=== Input data ===

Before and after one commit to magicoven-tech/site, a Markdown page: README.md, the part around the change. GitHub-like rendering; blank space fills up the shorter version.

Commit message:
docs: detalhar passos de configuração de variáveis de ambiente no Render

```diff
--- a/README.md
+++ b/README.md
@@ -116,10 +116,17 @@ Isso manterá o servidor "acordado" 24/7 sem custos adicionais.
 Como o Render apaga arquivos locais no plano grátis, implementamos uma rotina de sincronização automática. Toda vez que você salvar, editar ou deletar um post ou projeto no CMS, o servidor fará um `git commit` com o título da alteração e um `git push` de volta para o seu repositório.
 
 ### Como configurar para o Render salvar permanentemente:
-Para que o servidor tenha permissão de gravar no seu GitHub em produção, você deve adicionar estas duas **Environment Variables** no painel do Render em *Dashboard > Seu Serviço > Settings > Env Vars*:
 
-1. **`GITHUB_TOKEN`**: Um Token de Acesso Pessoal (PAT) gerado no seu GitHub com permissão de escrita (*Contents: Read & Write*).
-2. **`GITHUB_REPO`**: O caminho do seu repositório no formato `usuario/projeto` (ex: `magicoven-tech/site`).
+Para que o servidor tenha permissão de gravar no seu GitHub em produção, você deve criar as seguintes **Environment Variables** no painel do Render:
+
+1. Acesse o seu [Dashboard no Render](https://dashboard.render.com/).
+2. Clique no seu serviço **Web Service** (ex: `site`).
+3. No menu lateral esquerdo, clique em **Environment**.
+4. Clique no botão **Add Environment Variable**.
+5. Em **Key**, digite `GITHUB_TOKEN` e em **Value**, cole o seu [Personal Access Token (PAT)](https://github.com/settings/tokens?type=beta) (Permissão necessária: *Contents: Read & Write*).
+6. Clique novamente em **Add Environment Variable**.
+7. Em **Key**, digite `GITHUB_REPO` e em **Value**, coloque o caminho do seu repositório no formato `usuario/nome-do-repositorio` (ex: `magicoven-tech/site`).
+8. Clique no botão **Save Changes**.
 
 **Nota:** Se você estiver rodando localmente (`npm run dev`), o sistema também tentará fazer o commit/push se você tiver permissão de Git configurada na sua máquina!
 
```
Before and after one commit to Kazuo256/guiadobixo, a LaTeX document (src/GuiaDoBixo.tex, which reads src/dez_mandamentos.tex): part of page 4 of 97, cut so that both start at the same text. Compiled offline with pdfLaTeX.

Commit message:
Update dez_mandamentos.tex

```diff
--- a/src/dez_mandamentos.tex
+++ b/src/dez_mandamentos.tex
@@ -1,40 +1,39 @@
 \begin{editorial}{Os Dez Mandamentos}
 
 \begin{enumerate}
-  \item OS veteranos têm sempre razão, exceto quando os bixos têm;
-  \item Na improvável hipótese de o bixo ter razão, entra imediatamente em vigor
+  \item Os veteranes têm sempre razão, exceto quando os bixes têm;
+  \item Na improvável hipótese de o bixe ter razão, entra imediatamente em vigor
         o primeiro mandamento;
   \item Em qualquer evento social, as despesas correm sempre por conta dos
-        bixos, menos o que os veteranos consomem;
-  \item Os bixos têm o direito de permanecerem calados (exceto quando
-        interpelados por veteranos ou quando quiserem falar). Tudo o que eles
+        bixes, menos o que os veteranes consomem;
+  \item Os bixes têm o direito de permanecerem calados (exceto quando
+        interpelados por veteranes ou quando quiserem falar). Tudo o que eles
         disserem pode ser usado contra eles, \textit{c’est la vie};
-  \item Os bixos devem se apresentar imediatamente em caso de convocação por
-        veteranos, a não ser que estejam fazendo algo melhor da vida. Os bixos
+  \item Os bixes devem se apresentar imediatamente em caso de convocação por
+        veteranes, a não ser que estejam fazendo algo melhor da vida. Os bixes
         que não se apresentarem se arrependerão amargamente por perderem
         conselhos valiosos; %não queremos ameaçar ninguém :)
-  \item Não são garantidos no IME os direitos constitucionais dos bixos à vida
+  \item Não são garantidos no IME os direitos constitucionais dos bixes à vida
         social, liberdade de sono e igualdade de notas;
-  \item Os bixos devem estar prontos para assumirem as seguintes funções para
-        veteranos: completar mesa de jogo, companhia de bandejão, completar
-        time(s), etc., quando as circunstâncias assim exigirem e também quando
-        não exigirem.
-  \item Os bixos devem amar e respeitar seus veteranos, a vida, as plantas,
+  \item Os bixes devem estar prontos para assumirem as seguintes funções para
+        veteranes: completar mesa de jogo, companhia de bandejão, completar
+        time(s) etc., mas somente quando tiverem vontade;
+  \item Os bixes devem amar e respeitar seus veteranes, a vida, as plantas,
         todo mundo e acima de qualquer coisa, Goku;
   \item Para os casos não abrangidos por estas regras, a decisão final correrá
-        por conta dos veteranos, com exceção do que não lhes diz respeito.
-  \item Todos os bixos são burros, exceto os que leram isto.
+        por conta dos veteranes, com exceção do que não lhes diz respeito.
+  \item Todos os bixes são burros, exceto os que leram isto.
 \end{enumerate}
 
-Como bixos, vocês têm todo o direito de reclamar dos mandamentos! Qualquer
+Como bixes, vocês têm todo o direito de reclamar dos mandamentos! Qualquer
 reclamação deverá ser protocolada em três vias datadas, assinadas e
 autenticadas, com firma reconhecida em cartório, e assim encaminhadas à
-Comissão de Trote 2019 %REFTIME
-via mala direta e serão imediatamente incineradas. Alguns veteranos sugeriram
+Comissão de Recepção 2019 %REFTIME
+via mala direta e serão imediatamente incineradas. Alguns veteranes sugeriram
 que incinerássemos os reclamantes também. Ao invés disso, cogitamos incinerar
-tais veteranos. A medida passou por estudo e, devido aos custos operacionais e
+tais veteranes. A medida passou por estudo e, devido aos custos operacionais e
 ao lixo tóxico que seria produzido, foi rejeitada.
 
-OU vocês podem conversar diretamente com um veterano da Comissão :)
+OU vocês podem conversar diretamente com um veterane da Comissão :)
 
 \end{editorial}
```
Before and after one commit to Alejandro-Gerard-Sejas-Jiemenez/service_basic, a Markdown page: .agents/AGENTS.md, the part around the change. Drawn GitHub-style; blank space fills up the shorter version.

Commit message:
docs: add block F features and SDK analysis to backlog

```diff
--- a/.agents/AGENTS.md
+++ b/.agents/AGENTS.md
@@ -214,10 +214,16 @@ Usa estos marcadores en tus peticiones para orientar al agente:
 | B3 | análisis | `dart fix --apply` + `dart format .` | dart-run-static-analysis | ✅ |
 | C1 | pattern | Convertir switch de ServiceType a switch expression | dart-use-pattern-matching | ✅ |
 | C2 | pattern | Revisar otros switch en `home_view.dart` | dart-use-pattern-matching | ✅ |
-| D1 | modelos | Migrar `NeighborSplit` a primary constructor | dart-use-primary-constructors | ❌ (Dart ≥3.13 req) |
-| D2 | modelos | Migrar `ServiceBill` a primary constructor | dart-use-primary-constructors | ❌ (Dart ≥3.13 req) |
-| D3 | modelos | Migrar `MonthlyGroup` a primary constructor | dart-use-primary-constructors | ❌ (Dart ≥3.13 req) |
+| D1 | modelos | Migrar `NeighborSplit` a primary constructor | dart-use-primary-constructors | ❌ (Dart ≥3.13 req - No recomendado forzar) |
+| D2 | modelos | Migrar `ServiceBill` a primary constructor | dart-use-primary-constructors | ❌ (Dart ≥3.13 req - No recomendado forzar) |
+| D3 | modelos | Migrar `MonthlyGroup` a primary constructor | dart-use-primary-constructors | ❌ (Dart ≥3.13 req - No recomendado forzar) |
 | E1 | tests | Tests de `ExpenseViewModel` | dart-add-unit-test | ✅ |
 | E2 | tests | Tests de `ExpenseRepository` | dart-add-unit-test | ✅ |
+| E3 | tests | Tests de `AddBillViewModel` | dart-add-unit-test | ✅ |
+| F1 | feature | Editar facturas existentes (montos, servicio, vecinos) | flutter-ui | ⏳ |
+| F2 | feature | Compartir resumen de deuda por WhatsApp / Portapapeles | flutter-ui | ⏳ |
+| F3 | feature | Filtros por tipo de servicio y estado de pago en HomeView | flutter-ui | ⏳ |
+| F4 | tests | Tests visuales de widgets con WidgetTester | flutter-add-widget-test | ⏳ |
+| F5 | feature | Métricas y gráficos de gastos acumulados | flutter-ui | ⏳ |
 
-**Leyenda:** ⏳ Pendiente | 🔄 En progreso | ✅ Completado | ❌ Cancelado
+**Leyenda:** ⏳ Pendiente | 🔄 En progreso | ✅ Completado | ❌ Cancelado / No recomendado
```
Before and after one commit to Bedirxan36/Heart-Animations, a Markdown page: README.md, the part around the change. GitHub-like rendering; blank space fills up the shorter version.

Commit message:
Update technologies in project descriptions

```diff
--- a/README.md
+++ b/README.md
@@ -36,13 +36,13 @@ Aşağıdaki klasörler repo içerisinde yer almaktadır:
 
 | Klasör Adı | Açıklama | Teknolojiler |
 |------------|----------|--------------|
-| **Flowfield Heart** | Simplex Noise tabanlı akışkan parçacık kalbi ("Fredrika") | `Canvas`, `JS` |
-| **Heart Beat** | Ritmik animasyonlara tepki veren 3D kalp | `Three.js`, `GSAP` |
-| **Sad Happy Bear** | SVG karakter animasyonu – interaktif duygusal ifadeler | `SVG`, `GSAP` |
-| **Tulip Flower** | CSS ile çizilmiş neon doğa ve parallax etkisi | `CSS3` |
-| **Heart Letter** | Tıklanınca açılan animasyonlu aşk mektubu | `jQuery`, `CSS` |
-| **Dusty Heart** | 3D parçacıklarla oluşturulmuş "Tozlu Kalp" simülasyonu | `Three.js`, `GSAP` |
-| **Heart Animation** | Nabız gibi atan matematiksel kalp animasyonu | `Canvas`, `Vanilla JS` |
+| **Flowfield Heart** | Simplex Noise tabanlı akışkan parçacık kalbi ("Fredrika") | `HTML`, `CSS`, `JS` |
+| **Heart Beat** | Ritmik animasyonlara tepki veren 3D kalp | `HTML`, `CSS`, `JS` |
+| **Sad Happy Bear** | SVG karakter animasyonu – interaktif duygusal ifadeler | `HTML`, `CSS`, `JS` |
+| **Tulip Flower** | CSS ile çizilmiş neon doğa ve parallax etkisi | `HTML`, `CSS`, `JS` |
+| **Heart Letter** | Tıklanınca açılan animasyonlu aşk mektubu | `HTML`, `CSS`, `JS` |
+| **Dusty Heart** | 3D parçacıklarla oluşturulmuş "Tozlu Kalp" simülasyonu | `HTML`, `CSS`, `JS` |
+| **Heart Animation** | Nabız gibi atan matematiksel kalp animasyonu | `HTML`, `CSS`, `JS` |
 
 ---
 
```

===

How to complete this task:
Both the first line of the data above and the line with "docs: detalhar passos" must be included; please return exactly those lines and the ones between them.

Answer for the task:
Before and after one commit to magicoven-tech/site, a Markdown page: README.md, the part around the change. GitHub-like rendering; blank space fills up the shorter version.

Commit message:
docs: detalhar passos de configuração de variáveis de ambiente no Render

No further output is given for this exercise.